▶ **Task description**
Return all the records, each one exactly as given.

:::

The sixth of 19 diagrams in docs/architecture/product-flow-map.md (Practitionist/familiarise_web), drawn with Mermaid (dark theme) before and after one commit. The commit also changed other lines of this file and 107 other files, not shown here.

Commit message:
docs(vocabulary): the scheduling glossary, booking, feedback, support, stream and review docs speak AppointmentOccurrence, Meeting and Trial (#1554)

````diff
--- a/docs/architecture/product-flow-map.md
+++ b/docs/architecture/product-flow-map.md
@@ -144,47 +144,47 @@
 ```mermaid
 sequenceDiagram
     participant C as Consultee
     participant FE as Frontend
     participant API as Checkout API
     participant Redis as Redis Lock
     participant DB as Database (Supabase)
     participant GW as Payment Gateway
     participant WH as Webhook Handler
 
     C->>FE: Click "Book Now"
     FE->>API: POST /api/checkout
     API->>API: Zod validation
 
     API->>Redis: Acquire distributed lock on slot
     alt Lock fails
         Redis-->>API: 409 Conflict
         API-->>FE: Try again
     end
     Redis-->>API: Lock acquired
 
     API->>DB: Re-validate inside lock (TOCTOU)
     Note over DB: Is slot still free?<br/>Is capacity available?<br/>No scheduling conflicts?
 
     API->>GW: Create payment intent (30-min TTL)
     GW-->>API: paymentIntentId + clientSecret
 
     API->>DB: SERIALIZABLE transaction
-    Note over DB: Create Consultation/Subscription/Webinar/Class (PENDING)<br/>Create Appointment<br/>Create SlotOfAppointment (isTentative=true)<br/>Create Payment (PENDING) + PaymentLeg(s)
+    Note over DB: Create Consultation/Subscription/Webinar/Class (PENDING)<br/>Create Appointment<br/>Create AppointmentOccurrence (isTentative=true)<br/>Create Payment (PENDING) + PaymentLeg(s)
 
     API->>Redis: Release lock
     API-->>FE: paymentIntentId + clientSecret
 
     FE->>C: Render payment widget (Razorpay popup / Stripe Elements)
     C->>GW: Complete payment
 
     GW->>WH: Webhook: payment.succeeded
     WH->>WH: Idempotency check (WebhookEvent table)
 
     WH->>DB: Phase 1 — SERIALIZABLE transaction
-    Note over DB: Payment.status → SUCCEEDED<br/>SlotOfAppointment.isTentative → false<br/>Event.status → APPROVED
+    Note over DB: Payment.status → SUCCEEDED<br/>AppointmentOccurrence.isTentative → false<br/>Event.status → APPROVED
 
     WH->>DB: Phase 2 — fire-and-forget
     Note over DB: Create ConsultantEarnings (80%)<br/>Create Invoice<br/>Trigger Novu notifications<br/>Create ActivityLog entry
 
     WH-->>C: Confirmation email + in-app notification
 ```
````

:::

▶ **Exercise output**
The sixth of 19 diagrams in docs/architecture/product-flow-map.md (Practitionist/familiarise_web), drawn with Mermaid (dark theme) before and after one commit. The commit also changed other lines of this file and 107 other files, not shown here.

Commit message:
docs(vocabulary): the scheduling glossary, booking, feedback, support, stream and review docs speak AppointmentOccurrence, Meeting and Trial (#1554)

````diff
--- a/docs/architecture/product-flow-map.md
+++ b/docs/architecture/product-flow-map.md
@@ -144,47 +144,47 @@
 ```mermaid
 sequenceDiagram
     participant C as Consultee
     participant FE as Frontend
     participant API as Checkout API
     participant Redis as Redis Lock
     participant DB as Database (Supabase)
     participant GW as Payment Gateway
     participant WH as Webhook Handler
 
     C->>FE: Click "Book Now"
     FE->>API: POST /api/checkout
     API->>API: Zod validation
 
     API->>Redis: Acquire distributed lock on slot
     alt Lock fails
         Redis-->>API: 409 Conflict
         API-->>FE: Try again
     end
     Redis-->>API: Lock acquired
 
     API->>DB: Re-validate inside lock (TOCTOU)
     Note over DB: Is slot still free?<br/>Is capacity available?<br/>No scheduling conflicts?
 
     API->>GW: Create payment intent (30-min TTL)
     GW-->>API: paymentIntentId + clientSecret
 
     API->>DB: SERIALIZABLE transaction
-    Note over DB: Create Consultation/Subscription/Webinar/Class (PENDING)<br/>Create Appointment<br/>Create SlotOfAppointment (isTentative=true)<br/>Create Payment (PENDING) + PaymentLeg(s)
+    Note over DB: Create Consultation/Subscription/Webinar/Class (PENDING)<br/>Create Appointment<br/>Create AppointmentOccurrence (isTentative=true)<br/>Create Payment (PENDING) + PaymentLeg(s)
 
     API->>Redis: Release lock
     API-->>FE: paymentIntentId + clientSecret
 
     FE->>C: Render payment widget (Razorpay popup / Stripe Elements)
     C->>GW: Complete payment
 
     GW->>WH: Webhook: payment.succeeded
     WH->>WH: Idempotency check (WebhookEvent table)
 
     WH->>DB: Phase 1 — SERIALIZABLE transaction
-    Note over DB: Payment.status → SUCCEEDED<br/>SlotOfAppointment.isTentative → false<br/>Event.status → APPROVED
+    Note over DB: Payment.status → SUCCEEDED<br/>AppointmentOccurrence.isTentative → false<br/>Event.status → APPROVED
 
     WH->>DB: Phase 2 — fire-and-forget
     Note over DB: Create ConsultantEarnings (80%)<br/>Create Invoice<br/>Trigger Novu notifications<br/>Create ActivityLog entry
 
     WH-->>C: Confirmation email + in-app notification
 ```
````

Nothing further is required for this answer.